According to the NPJ shortly after Pentecost (Acts 2) James rose to a position of leadership in the church similar to that of the Apostles. Furthermore, his leadership was so instrumental among the church that by the early 40’s A.D. he was widely recognized as the leader of the entire Christian movement—a first among equals. Varner illustrates, “If a stranger arrived in Jerusalem or in Antioch between the years A.D. 40-62 and asked, “Who is the person in charge of this movement?” any knowledgeable Christian, including Peter or John or Paul, would have answered without hesitation, “James” (p. 9). The NPJ asserts that James was so well known among the early Church that one could immediately recognize who he was by a single name without any additional description or qualifier—an interesting perspective when one considers how James begins his canonical epistle. Conversely, while the vast majority of Christians today attribute such a prominent position to either Peter or Paul, the NPJ challenges this assumption, and several canonical statements provide convincing support to this conclusion.

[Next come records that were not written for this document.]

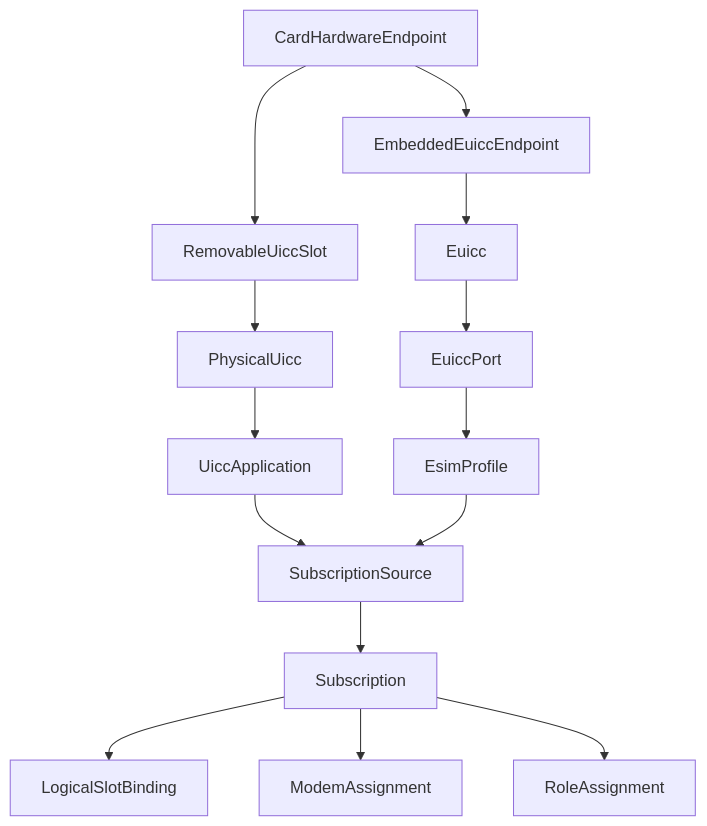
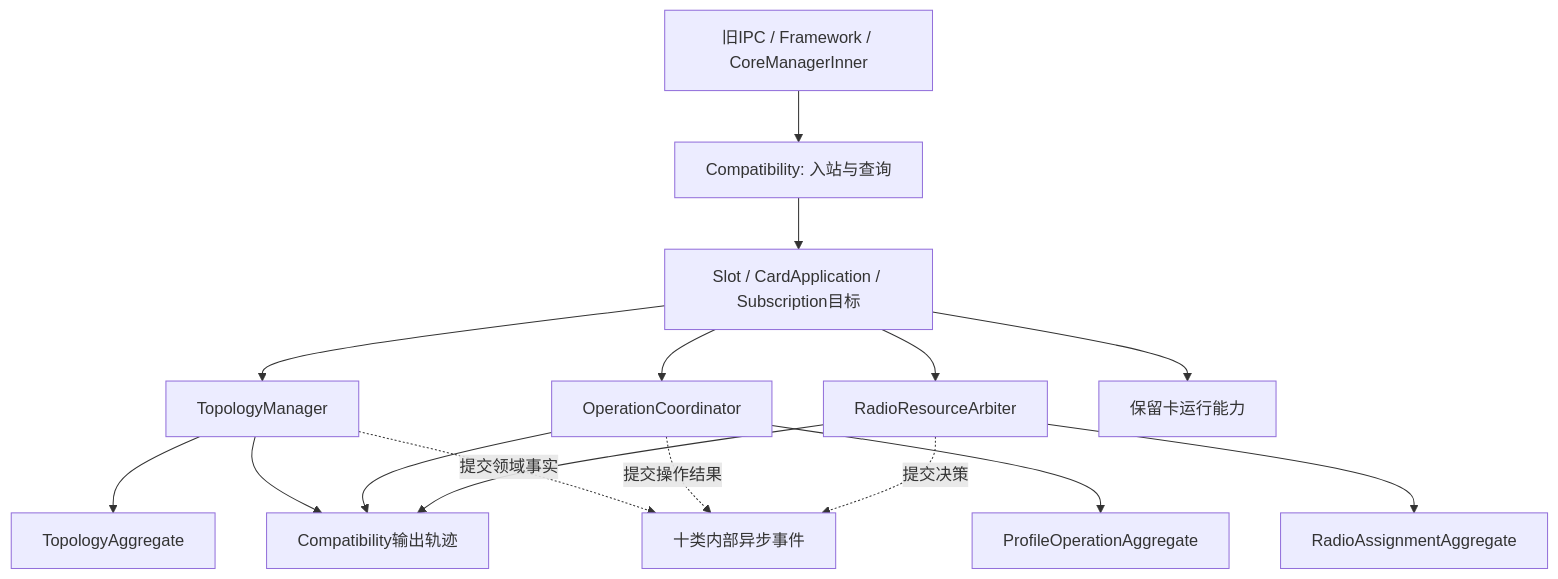
One commit to zjuluowu/multisim changed the first of 2 diagrams in telephony_core_service/docs/MultiSIM/04_ddd_target_architecture.md. Above: the diagram before and after it, drawn with Mermaid. The commit also changed other lines of this file and 67 other files, not shown here.

Commit message:
docs(sim): unify architecture design and Linux test documentation

````diff
--- a/telephony_core_service/docs/MultiSIM/04_ddd_target_architecture.md
+++ b/telephony_core_service/docs/MultiSIM/04_ddd_target_architecture.md
@@ -1515,35 +24,18 @@
 ```mermaid
 flowchart TB
-    ENDPOINT[CardHardwareEndpoint]
-
-    PSLOT[RemovableUiccSlot]
-    EENDPOINT[EmbeddedEuiccEndpoint]
-
-    PUICC[PhysicalUicc]
-    EUICC[Euicc]
-
-    UAPP[UiccApplication]
-    PORT[EuiccPort]
-    PROFILE[EsimProfile]
-
-    SOURCE[SubscriptionSource]
-    SUB[Subscription]
-
-    LS[LogicalSlotBinding]
-    MA[ModemAssignment]
-    ROLE[RoleAssignment]
-
-    ENDPOINT --> PSLOT
-    ENDPOINT --> EENDPOINT
-
-    PSLOT --> PUICC --> UAPP
-    EENDPOINT --> EUICC --> PORT --> PROFILE
-
-    UAPP --> SOURCE
-    PROFILE --> SOURCE
-
-    SOURCE --> SUB
-    SUB --> LS
-    SUB --> MA
-    SUB --> ROLE
+    Entry[旧IPC / Framework / CoreManagerInner] --> ACL[Compatibility: 入站与查询]
+    ACL --> Target[Slot / CardApplication / Subscription目标]
+    Target --> Top[TopologyManager]
+    Target --> Op[OperationCoordinator]
+    Target --> Assign[RadioResourceArbiter]
+    Target --> Card[保留卡运行能力]
+    Top --> TG[TopologyAggregate]
+    Op --> OG[ProfileOperationAggregate]
+    Assign --> AG[RadioAssignmentAggregate]
+    Top --> Out[Compatibility输出轨迹]
+    Op --> Out
+    Assign --> Out
+    Top -.提交领域事实.-> Bus[十类内部异步事件]
+    Op -.提交操作结果.-> Bus
+    Assign -.提交决策.-> Bus
 ```
````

Thus with the summary behind us, we can now turn our attention to the supportive evidence found within the pages of the New Testament for the NPJ position.

An imperative starting-point for the NPJ acknowledges that Paul recognized James as an apostle. In 1 Corinthians 15:7, Paul declares that James received a special appearance from the risen Lord apart from the other apostles. The fascinating thing about this passage is that not only does James precede “all the apostles” in Paul’s description, but Paul actually refers James to as one of them. Some may object to this notion based on the context (1 Cor. 15:5), arguing that Paul is using the term in a wider sense that is not typically associated with the Twelve Apostles. However, this would fail to account for fact that Paul elsewhere mentions James as an “apostle” in the narrower sense—placing James and Peter in the same apostolic class (Gal. 1:19).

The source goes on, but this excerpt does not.